■ Information
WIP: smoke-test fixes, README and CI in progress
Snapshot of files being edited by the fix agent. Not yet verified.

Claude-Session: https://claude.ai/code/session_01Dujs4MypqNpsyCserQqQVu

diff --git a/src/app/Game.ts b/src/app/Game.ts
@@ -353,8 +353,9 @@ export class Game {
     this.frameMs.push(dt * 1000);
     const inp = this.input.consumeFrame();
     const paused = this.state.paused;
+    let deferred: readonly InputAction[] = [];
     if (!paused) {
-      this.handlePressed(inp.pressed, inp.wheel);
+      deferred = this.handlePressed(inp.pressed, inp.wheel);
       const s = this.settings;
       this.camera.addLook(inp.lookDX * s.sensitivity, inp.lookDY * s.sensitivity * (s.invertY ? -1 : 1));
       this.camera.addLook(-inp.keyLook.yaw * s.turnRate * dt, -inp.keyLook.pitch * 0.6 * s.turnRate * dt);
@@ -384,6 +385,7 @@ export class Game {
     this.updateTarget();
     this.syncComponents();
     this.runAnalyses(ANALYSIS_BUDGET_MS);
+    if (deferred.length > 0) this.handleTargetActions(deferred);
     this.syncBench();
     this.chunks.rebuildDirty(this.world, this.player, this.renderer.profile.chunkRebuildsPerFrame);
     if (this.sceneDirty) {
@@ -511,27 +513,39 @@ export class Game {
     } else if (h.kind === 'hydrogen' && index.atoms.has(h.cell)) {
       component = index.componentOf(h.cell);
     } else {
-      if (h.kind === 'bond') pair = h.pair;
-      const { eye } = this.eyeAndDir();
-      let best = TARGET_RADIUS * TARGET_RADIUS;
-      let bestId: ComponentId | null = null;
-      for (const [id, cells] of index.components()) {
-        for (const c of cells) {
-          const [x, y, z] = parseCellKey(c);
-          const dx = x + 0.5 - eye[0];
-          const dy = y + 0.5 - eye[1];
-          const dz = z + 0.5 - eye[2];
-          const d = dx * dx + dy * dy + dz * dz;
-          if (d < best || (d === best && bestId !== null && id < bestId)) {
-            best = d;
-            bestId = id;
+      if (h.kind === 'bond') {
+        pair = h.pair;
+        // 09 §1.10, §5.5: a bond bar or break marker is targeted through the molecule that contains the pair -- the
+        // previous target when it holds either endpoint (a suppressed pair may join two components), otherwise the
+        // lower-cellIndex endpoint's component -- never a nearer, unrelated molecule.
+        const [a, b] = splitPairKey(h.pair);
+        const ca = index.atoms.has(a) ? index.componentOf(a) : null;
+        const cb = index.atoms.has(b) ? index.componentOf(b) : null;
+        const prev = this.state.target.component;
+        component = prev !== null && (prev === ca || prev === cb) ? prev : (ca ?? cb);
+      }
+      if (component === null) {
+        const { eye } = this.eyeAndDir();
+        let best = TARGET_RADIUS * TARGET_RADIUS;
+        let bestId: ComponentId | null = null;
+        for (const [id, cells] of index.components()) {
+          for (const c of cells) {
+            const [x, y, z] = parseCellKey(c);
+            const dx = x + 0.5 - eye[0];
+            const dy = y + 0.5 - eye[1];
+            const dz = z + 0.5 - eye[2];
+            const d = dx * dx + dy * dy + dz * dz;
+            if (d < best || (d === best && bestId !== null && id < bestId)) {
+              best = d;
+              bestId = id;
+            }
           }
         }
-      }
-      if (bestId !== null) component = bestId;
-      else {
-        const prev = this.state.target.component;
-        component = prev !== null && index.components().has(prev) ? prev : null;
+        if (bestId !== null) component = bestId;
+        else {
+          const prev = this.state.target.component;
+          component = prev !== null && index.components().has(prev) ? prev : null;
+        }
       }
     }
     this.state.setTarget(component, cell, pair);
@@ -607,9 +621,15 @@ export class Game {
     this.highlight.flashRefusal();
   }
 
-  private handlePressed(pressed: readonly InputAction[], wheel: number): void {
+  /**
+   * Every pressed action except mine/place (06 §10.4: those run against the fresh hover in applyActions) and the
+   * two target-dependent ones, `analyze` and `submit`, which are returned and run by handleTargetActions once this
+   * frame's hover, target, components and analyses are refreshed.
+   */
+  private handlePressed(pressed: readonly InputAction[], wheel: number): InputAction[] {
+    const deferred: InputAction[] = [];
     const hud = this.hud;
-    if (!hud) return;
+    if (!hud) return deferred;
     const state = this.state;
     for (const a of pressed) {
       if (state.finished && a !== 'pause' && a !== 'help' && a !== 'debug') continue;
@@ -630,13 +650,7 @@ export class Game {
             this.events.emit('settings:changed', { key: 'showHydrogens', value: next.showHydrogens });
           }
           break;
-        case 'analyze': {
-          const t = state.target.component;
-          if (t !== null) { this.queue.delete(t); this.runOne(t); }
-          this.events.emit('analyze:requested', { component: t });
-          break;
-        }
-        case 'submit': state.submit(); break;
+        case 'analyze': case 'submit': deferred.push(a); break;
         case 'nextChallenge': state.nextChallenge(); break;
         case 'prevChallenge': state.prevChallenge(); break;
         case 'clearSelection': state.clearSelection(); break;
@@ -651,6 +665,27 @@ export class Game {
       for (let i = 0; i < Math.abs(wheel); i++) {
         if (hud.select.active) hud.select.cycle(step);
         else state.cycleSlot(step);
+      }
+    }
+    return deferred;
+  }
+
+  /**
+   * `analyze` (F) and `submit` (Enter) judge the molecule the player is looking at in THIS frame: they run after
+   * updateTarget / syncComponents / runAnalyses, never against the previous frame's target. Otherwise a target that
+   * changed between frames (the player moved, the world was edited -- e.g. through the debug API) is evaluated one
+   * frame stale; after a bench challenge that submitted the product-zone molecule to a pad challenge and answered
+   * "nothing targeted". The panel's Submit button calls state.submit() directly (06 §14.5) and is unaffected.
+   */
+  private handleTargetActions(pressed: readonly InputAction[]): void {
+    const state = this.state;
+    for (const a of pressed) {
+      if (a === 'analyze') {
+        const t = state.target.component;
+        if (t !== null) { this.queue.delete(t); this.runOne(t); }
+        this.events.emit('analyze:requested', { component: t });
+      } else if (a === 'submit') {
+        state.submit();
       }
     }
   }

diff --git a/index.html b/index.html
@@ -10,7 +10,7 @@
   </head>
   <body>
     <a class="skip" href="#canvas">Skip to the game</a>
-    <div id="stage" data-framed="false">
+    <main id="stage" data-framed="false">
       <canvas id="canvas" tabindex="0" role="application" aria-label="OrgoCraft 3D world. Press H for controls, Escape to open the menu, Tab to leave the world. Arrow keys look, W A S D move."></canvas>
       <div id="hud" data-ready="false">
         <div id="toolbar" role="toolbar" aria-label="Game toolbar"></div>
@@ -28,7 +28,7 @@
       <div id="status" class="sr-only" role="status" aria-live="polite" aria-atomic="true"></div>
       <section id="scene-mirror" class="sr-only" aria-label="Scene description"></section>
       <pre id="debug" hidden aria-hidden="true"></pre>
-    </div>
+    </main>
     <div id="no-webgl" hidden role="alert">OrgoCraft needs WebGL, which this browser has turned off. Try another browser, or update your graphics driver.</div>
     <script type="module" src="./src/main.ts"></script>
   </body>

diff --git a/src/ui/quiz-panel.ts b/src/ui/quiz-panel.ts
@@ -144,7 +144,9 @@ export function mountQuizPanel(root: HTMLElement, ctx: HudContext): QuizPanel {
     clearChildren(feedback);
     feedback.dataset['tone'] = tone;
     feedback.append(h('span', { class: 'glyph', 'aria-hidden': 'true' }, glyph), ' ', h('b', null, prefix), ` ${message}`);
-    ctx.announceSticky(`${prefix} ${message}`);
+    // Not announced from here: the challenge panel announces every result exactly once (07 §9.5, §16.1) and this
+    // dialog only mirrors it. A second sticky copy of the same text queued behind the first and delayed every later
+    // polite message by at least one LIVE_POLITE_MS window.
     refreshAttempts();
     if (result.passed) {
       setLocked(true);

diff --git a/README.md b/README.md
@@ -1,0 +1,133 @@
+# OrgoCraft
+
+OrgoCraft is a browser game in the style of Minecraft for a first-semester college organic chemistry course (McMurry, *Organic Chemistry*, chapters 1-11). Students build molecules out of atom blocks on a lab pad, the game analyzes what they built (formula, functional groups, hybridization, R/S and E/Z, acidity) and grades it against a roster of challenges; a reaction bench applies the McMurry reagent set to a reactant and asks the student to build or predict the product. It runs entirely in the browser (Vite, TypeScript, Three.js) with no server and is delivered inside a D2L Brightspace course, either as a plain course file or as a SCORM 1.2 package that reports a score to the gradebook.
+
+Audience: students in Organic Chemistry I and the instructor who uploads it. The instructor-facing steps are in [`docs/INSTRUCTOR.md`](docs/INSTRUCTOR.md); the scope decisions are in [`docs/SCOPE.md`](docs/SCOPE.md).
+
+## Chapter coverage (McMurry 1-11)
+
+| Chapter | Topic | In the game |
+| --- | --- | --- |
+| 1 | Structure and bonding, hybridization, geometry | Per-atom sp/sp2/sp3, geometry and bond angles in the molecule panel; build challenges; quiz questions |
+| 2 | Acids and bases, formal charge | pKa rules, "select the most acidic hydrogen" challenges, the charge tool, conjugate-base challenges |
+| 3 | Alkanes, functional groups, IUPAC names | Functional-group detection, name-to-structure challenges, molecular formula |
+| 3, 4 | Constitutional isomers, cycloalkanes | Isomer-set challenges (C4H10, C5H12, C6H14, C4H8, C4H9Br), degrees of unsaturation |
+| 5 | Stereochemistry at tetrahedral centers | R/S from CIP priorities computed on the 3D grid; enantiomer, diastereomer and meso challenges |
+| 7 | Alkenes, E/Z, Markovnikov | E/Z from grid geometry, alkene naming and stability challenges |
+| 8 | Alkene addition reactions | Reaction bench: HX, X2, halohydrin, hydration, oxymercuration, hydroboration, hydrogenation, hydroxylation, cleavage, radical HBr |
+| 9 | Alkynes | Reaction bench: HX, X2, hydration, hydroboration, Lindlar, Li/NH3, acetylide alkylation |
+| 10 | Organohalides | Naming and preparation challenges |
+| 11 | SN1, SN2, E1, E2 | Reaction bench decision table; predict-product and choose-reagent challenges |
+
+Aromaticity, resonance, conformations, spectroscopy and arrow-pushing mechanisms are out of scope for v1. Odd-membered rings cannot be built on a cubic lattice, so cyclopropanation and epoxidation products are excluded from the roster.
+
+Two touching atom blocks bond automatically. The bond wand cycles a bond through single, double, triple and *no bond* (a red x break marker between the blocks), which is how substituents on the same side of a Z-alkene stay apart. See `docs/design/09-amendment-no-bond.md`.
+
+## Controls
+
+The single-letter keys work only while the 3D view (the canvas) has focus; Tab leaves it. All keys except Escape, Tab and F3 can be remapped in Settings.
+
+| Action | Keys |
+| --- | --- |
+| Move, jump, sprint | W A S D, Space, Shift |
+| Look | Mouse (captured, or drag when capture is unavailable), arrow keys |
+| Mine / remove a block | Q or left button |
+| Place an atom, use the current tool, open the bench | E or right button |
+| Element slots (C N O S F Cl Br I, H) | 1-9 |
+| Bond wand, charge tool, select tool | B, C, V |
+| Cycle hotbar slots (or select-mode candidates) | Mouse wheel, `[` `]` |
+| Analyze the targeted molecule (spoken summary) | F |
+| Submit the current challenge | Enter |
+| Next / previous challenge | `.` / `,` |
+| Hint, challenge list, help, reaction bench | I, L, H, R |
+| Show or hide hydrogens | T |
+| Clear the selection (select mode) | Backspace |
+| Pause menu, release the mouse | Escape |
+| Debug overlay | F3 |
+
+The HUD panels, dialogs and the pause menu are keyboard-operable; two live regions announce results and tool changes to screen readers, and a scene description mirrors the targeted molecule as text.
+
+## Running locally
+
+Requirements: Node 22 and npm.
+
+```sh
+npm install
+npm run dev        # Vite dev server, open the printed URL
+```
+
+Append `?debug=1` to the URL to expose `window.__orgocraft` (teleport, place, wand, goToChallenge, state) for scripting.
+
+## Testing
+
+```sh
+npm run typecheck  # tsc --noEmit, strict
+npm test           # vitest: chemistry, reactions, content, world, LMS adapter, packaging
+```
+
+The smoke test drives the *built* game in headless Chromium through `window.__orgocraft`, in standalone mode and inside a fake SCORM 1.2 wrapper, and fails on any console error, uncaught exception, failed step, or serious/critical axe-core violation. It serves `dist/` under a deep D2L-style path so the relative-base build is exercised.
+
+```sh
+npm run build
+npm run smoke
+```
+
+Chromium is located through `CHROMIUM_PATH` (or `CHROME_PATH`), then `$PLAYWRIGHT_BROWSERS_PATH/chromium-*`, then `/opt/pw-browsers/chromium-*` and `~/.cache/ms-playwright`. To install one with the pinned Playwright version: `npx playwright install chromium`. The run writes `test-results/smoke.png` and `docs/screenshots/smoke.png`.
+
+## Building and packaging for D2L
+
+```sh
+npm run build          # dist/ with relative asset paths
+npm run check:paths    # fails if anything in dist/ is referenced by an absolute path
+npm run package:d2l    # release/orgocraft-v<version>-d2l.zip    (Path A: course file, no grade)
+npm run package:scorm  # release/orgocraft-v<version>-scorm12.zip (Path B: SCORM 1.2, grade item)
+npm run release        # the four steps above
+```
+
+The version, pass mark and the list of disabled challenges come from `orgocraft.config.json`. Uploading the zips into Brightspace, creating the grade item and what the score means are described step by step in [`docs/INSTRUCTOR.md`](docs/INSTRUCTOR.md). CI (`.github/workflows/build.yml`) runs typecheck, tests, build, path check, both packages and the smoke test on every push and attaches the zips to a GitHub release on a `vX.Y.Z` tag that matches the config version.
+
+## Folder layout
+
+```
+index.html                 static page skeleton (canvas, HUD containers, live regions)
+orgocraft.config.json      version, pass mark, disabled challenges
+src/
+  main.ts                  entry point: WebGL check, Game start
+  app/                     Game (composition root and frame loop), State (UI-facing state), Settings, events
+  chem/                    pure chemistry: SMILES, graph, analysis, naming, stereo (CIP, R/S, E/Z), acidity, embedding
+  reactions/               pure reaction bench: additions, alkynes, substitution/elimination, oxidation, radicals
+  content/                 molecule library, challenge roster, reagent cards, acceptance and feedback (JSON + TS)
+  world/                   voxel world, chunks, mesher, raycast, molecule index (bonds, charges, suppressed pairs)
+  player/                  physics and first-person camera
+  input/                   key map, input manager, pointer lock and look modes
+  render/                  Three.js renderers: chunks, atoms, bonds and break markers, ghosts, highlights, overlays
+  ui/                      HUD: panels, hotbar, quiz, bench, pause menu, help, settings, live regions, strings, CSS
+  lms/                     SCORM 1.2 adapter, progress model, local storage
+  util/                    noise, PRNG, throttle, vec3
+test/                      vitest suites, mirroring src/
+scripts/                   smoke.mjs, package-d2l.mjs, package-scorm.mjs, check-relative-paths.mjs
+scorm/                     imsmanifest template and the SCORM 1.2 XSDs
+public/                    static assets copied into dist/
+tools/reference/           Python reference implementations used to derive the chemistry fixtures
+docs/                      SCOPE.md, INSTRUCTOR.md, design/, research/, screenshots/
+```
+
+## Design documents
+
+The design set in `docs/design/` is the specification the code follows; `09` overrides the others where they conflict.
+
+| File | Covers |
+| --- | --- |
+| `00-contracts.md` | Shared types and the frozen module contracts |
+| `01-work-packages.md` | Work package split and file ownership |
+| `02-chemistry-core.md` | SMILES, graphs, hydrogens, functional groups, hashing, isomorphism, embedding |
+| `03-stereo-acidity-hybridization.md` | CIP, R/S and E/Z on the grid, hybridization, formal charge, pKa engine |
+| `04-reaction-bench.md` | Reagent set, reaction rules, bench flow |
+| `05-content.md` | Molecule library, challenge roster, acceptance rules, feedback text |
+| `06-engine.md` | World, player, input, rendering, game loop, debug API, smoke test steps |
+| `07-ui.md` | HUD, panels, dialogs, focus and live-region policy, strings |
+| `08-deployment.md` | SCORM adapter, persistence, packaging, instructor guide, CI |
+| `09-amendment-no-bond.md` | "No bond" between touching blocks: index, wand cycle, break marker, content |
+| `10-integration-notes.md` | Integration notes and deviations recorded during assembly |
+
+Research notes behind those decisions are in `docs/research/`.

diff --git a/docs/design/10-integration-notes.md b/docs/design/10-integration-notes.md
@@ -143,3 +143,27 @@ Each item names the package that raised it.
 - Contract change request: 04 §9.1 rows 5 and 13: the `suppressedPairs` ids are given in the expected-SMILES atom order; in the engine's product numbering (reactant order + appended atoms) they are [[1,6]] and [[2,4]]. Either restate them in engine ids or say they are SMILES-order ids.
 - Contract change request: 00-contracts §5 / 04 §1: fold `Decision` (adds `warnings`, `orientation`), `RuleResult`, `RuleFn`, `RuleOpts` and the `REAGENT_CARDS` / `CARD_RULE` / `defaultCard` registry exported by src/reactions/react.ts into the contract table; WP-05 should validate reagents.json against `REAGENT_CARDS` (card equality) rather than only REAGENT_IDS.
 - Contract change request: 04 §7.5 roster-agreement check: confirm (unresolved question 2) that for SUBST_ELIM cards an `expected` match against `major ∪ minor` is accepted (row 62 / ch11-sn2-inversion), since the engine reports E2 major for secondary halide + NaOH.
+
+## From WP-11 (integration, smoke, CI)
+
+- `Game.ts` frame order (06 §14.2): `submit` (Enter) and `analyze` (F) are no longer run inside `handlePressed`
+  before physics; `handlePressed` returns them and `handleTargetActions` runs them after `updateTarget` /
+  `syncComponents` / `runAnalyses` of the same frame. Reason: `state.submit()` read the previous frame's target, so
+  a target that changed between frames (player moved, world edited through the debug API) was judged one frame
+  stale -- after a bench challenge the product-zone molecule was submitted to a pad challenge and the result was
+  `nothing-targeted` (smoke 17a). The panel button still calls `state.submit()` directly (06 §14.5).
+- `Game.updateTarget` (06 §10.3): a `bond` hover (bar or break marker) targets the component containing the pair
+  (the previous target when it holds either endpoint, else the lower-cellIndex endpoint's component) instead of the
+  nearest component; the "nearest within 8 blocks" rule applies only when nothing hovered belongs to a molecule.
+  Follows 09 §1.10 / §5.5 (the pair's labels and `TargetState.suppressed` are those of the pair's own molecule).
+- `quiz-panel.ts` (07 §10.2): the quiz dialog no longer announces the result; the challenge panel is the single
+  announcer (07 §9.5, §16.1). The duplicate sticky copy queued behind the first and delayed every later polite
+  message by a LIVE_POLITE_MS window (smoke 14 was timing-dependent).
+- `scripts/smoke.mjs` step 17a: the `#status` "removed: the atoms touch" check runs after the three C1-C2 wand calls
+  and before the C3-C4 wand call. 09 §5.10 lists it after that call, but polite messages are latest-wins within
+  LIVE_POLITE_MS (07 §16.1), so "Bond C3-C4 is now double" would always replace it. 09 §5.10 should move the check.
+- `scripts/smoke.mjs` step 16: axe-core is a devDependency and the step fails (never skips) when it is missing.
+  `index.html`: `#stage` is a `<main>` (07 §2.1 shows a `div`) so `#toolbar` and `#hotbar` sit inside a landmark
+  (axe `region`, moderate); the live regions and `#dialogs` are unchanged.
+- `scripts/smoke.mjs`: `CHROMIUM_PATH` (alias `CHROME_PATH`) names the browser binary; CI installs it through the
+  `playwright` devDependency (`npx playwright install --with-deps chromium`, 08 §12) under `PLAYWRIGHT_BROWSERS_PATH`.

■ Activity
After identifying the lines above that contain "readonly", copy each one.

■ Solution to this exercise
+    let deferred: readonly InputAction[] = [];
-  private handlePressed(pressed: readonly InputAction[], wheel: number): void {
+  private handlePressed(pressed: readonly InputAction[], wheel: number): InputAction[] {
+  private handleTargetActions(pressed: readonly InputAction[]): void {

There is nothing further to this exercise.